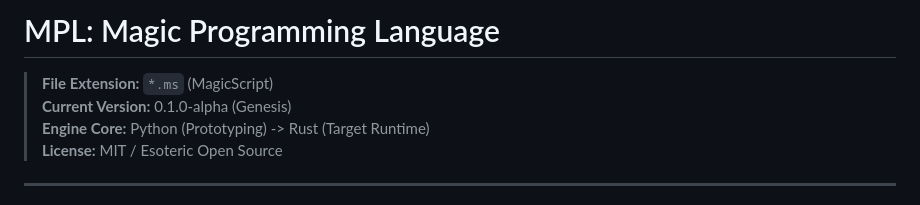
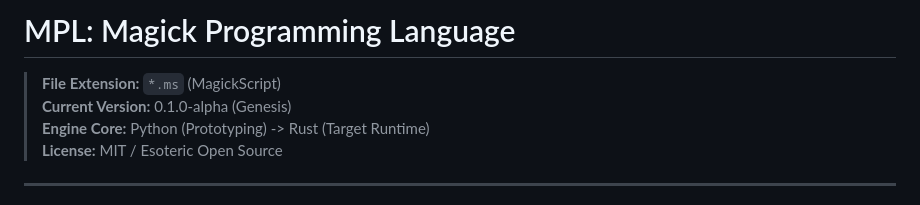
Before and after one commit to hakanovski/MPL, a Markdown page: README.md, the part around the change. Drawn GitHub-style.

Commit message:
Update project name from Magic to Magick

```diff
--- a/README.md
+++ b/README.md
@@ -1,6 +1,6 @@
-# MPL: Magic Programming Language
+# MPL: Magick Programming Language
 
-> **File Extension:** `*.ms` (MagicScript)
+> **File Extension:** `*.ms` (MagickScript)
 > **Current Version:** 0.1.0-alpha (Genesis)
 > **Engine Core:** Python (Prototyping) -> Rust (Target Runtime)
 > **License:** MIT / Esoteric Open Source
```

┄┄┄┄┄┄┄┄┄┄

What the task asks
Show, from the entries above, every line that includes the string "Programming".

Answer to this problem
-# MPL: Magic Programming Language
+# MPL: Magick Programming Language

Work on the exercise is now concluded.